Work required: Please tally how many lines in the entries below include the word "judging", giving only the number.

[Dataset excerpts]
------------------------------------------------------------

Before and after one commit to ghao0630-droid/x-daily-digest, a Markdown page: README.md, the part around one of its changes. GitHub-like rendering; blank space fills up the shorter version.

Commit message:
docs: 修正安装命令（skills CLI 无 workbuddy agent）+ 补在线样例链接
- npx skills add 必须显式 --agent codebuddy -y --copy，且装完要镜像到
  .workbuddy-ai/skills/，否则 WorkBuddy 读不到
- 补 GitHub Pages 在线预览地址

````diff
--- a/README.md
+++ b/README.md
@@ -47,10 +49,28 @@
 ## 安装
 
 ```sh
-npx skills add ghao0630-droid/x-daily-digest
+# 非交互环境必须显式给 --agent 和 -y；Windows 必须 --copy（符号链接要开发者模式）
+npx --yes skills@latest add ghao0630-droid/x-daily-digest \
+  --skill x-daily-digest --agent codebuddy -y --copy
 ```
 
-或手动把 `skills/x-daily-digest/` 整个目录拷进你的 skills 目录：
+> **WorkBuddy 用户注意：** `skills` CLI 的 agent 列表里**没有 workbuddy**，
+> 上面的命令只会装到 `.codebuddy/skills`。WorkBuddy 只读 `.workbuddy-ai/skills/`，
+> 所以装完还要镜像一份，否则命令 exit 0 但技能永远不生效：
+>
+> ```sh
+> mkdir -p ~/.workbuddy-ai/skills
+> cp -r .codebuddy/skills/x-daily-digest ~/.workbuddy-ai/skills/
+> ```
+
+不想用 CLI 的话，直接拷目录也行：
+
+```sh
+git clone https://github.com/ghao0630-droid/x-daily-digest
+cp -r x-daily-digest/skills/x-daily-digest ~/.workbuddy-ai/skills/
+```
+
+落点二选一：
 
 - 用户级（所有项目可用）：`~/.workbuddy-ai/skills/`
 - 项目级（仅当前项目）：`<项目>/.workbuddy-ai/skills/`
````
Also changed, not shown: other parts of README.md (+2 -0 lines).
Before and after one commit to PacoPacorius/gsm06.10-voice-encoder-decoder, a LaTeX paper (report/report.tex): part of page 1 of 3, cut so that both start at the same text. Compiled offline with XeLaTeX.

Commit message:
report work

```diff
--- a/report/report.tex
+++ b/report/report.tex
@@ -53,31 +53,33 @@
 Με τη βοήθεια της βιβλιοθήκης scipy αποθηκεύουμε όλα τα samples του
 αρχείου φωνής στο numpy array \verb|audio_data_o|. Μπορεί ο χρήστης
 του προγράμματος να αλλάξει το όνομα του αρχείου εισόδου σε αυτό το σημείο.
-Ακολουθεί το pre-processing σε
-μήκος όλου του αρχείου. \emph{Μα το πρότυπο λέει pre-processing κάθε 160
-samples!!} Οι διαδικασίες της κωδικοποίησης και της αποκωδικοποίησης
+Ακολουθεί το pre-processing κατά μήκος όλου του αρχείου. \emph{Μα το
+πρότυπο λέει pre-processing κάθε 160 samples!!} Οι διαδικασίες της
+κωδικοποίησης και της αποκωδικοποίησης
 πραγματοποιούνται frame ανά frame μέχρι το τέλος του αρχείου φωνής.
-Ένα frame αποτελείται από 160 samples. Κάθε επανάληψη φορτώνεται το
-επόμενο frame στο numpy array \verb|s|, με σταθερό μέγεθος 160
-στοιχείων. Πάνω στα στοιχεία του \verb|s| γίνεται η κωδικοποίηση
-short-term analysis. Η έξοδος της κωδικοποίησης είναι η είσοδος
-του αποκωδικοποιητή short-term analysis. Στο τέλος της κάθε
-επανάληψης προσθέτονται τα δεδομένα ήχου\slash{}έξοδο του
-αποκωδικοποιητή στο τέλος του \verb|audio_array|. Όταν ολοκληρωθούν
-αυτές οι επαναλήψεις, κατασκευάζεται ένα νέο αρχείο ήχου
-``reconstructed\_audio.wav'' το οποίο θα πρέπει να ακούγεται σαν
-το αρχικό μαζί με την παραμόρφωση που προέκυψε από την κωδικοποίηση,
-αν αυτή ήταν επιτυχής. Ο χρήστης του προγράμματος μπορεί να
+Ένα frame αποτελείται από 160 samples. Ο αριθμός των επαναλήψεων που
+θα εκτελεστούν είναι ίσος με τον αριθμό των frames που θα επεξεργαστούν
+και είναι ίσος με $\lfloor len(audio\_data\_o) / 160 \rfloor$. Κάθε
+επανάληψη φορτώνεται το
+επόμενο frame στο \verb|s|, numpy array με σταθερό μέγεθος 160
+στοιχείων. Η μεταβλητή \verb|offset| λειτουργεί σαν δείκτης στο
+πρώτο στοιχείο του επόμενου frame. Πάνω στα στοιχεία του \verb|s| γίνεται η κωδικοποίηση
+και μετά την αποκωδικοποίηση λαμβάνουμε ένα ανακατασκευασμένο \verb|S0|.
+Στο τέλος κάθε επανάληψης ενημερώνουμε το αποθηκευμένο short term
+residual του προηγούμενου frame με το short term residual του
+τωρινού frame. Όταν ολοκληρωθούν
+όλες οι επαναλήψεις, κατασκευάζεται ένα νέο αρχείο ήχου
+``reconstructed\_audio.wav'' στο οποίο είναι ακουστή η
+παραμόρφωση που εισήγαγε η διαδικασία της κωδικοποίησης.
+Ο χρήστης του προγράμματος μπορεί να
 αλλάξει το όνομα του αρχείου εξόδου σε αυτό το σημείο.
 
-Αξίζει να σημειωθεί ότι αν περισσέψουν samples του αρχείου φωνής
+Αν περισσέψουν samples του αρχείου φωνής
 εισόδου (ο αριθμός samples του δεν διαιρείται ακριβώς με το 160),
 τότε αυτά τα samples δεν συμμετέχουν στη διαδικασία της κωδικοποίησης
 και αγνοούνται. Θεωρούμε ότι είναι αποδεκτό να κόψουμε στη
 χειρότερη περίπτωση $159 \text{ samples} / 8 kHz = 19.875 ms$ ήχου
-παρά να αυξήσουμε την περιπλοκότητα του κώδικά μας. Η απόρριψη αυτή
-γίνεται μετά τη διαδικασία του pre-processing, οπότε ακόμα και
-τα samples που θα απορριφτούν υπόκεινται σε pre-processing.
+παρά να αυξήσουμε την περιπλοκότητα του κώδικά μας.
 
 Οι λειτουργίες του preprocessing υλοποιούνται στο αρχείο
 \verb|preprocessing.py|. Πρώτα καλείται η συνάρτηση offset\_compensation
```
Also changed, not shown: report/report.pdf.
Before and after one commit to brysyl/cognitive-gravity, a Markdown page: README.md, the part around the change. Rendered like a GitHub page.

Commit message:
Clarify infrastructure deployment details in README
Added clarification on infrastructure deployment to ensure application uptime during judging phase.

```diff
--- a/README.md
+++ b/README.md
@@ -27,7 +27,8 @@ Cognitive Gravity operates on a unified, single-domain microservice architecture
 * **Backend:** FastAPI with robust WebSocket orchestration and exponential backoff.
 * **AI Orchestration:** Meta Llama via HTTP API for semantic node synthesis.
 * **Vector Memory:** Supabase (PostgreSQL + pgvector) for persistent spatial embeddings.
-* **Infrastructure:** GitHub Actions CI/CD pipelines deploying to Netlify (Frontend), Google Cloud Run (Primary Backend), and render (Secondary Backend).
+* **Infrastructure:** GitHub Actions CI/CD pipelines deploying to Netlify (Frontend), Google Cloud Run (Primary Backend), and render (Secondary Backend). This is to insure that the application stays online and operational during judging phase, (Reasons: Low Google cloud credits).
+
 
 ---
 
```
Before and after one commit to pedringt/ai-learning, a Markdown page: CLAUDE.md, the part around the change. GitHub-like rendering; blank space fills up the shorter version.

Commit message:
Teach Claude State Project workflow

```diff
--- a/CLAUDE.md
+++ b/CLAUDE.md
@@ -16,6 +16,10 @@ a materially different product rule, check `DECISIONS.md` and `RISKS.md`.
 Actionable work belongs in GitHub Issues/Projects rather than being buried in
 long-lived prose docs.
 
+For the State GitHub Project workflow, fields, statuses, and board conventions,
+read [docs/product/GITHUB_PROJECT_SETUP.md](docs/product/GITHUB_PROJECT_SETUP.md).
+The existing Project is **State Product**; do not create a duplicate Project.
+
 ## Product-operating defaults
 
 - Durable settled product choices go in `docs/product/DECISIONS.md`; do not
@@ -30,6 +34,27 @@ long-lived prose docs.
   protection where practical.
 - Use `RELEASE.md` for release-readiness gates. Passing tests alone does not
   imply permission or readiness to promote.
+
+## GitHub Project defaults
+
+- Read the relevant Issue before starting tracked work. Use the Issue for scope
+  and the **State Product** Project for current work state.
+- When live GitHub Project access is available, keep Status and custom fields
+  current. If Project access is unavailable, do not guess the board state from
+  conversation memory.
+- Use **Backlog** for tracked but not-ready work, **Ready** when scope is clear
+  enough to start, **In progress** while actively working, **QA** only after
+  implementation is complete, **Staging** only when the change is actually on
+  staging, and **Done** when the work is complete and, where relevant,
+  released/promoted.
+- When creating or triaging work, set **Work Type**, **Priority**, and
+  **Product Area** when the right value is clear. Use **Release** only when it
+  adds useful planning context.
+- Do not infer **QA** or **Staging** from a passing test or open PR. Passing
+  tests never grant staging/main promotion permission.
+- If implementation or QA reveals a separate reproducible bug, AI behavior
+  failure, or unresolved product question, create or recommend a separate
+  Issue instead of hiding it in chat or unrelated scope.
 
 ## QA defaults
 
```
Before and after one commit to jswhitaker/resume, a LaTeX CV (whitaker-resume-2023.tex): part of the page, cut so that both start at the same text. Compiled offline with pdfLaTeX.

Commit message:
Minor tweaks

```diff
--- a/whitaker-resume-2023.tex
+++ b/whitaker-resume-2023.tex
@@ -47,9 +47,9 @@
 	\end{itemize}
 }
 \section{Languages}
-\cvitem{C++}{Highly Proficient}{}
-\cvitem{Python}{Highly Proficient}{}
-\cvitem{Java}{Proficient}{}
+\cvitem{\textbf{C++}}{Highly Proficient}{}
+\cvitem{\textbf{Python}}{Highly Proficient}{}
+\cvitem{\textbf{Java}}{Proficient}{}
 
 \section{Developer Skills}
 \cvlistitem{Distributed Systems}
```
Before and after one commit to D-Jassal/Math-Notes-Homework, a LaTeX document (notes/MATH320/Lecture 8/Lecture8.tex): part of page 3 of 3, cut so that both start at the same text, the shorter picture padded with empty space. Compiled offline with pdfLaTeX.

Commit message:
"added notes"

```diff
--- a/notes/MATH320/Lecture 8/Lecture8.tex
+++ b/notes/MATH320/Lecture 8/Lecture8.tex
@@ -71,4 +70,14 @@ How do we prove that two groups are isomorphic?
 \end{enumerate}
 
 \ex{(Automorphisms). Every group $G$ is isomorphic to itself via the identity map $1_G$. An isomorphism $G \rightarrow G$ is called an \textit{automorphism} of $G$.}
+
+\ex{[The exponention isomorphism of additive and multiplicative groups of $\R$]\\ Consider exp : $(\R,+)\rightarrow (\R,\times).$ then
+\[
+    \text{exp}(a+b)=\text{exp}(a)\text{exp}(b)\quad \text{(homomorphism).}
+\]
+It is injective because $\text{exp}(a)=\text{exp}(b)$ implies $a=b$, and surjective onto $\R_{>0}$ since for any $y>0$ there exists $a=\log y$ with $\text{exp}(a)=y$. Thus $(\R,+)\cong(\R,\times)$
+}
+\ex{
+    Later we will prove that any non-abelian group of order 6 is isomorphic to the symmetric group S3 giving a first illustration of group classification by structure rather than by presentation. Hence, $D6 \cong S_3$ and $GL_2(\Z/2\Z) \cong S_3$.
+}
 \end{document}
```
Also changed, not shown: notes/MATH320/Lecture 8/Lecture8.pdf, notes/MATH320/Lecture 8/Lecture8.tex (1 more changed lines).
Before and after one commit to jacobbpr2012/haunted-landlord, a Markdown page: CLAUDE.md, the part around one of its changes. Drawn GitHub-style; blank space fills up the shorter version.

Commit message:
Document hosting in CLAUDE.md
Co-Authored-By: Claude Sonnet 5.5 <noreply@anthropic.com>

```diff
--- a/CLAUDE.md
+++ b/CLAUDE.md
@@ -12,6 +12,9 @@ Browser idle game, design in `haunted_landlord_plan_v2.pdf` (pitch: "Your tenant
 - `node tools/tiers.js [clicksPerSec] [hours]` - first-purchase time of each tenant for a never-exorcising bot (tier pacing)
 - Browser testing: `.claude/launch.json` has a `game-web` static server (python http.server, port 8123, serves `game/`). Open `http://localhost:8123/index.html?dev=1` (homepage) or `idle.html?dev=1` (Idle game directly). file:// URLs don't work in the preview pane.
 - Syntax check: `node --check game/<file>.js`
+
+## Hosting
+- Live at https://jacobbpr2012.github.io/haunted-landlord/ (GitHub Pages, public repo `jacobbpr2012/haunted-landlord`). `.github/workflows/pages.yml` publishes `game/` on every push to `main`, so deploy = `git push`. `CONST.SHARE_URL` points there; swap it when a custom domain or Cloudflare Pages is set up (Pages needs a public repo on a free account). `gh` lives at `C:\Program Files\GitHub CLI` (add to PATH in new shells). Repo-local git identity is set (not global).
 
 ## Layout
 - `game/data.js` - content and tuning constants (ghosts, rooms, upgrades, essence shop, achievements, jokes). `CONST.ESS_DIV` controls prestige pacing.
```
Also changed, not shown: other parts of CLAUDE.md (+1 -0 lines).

------------------------------------------------------------

Problem solution: 2